SUPPLIED INFORMATION:
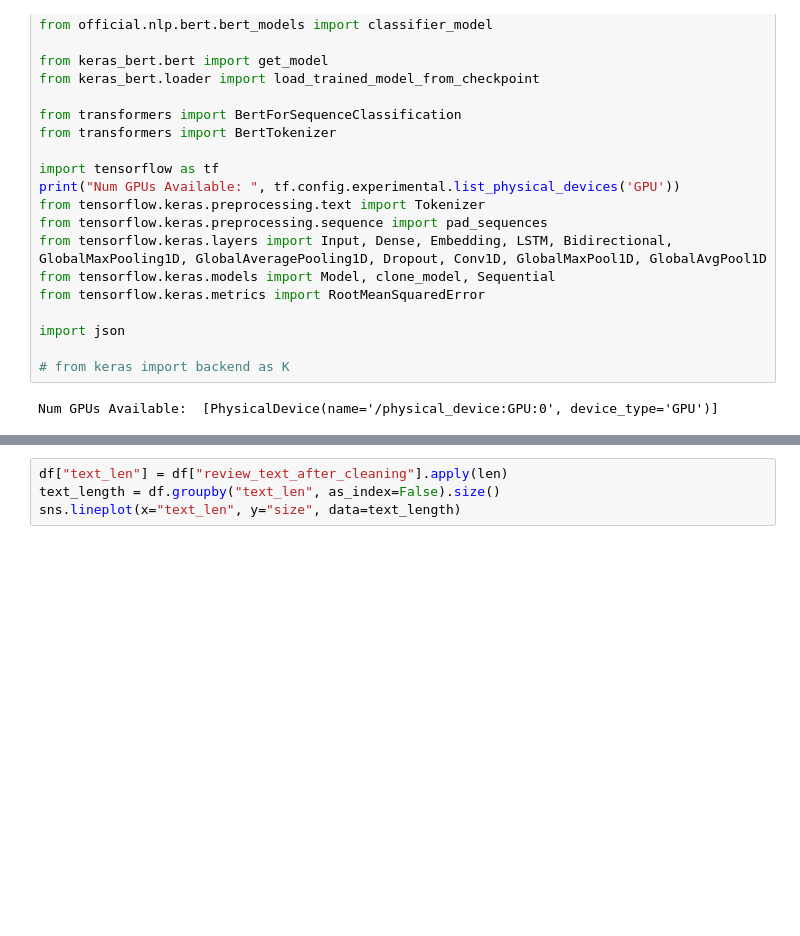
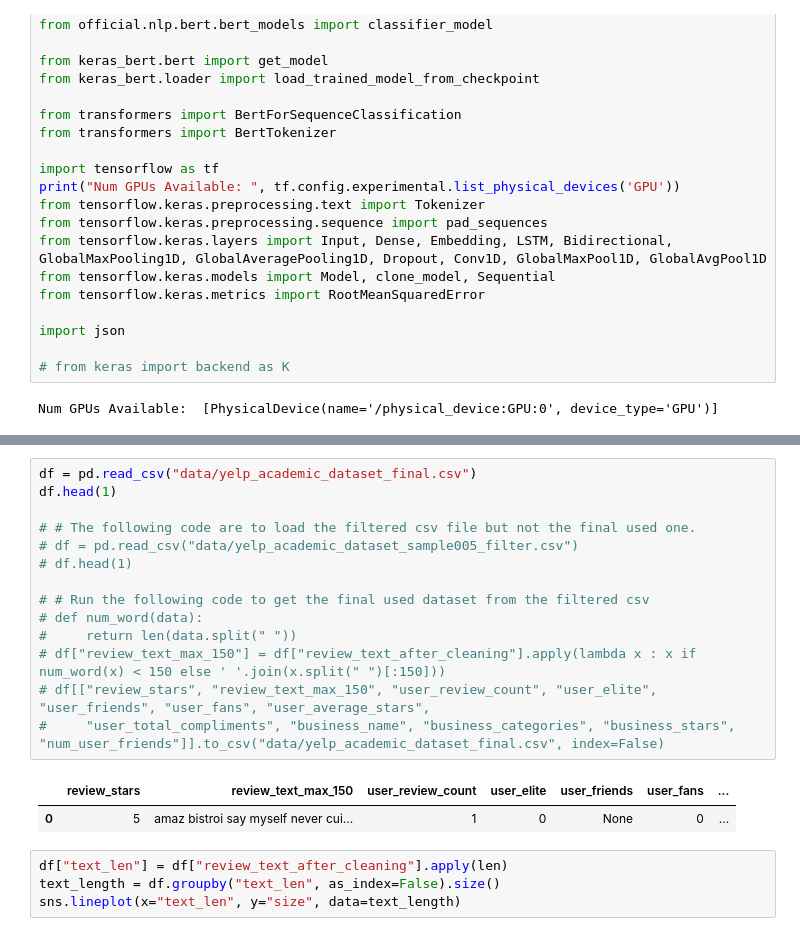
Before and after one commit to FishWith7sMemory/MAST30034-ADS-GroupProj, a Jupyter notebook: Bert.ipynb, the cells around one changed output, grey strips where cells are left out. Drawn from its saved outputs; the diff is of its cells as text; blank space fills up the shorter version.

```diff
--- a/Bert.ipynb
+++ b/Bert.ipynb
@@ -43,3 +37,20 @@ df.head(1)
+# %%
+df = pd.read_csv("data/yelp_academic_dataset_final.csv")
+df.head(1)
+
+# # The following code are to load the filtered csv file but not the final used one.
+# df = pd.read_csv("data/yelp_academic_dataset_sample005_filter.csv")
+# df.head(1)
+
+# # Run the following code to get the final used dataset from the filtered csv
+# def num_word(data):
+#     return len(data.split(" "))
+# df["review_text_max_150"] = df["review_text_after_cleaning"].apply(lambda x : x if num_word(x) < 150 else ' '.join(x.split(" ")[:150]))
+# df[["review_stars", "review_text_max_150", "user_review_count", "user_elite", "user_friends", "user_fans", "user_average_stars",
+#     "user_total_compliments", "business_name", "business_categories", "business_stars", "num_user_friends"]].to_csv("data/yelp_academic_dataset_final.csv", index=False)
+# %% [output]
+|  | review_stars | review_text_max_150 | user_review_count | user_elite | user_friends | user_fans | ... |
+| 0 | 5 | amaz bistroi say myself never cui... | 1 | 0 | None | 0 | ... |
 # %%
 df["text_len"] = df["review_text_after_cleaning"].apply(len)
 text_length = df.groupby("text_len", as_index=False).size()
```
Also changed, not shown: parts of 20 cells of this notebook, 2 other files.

...

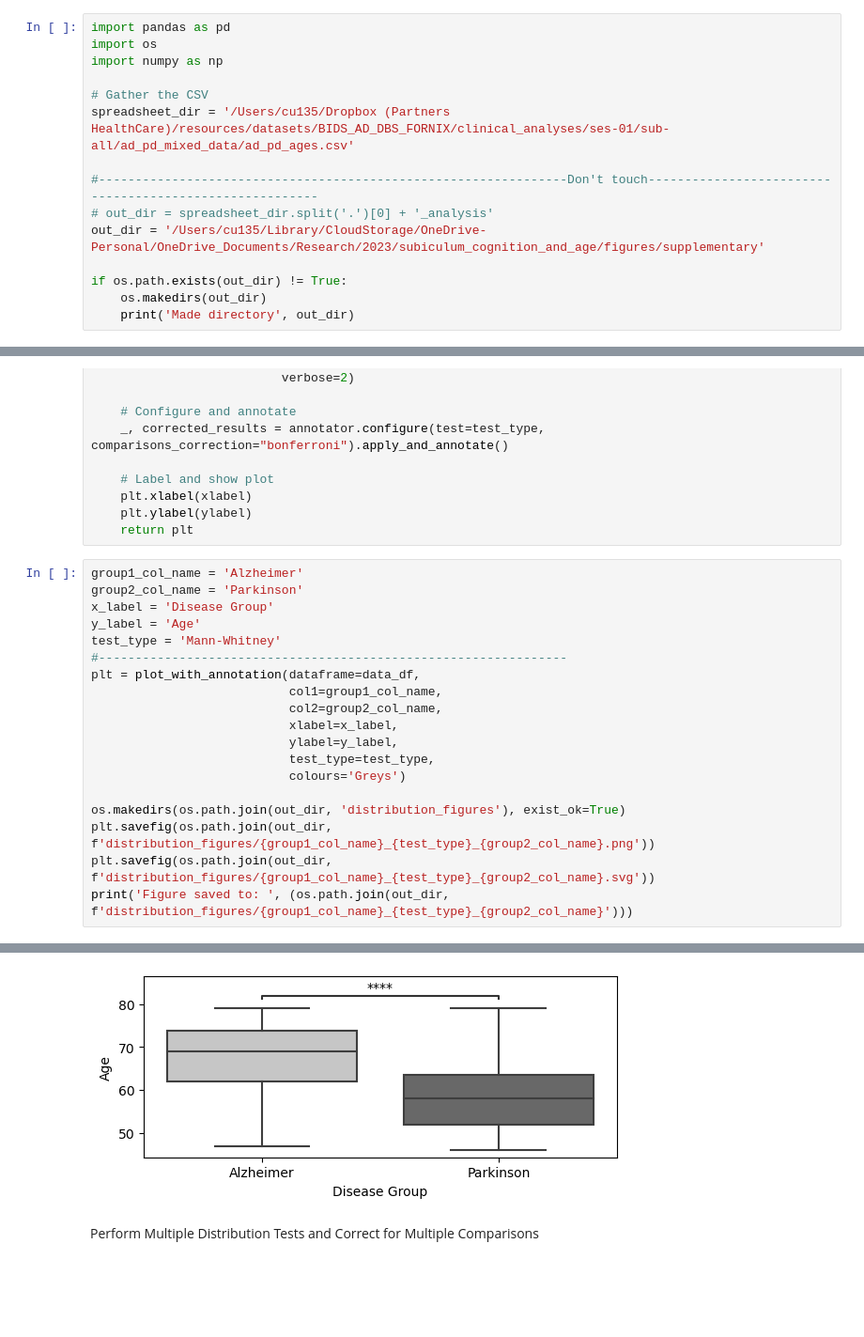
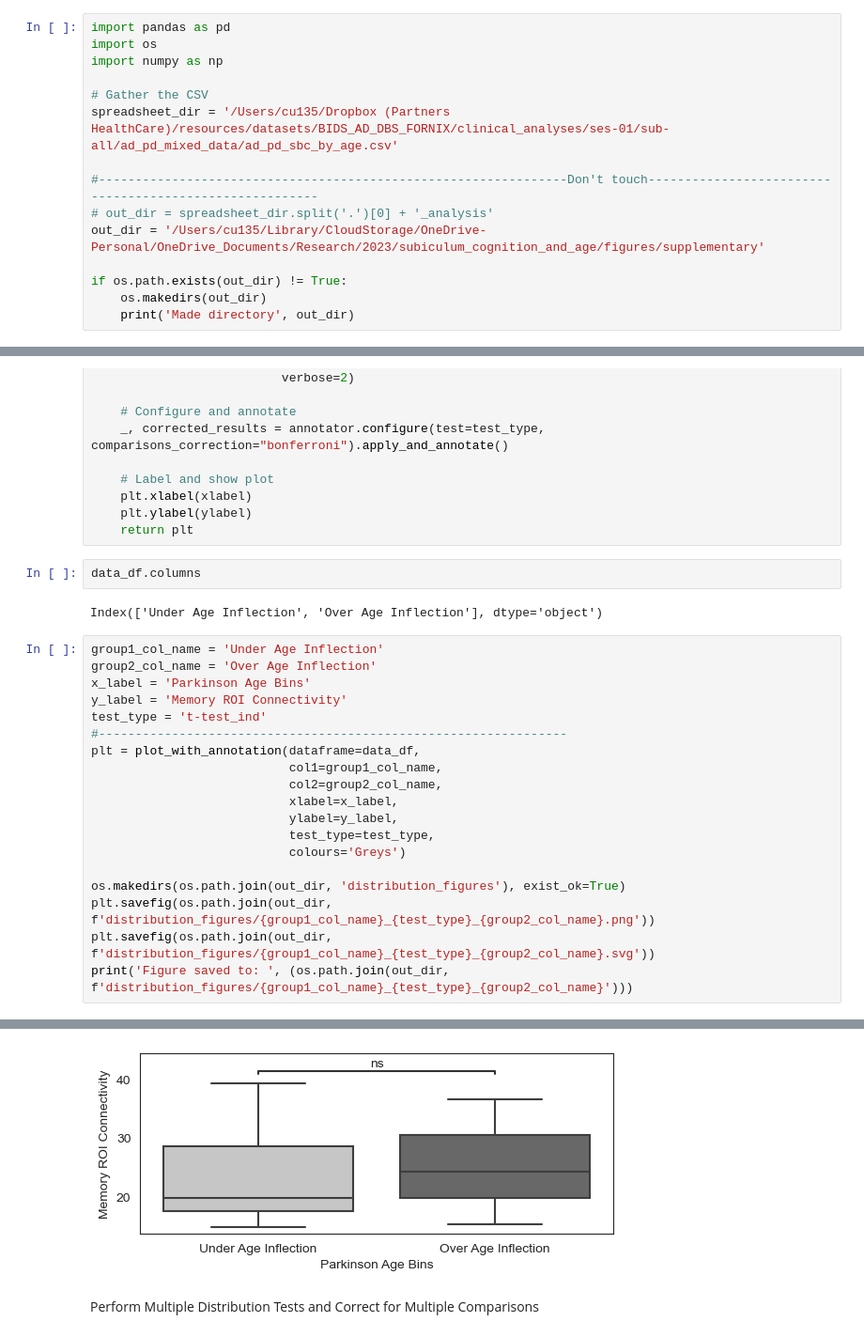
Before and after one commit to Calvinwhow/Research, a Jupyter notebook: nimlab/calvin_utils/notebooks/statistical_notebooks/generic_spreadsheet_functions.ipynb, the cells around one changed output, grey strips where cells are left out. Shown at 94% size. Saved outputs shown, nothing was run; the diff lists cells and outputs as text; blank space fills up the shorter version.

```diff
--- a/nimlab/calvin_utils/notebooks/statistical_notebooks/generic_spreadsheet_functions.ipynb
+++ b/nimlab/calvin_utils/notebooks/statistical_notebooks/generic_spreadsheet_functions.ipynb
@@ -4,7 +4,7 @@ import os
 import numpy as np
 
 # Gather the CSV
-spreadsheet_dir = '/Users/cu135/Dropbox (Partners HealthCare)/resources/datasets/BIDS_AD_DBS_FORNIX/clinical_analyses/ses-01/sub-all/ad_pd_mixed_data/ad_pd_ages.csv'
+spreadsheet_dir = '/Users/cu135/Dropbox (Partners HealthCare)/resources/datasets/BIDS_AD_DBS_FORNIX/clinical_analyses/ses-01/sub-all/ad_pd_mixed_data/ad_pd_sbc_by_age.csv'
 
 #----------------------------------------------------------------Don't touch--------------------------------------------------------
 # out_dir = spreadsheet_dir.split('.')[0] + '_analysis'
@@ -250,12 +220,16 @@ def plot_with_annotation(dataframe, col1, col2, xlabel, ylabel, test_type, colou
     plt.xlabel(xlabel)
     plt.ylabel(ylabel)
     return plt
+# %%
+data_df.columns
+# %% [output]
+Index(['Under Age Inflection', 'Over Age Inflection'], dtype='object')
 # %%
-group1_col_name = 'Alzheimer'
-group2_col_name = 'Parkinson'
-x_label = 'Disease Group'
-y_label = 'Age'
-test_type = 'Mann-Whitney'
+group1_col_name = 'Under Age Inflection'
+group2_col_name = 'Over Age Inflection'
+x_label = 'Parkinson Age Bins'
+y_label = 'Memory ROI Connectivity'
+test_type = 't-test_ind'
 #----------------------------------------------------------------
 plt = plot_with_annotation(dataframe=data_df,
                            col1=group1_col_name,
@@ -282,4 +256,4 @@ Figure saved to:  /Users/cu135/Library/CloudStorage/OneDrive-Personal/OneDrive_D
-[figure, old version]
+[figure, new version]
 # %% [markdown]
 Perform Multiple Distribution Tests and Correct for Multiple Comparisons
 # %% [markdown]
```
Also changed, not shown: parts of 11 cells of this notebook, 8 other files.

TRY IT:
The answer should be a number alone: the count of lines in the records that hold the word "apply".

EXERCISE SOLUTION:
2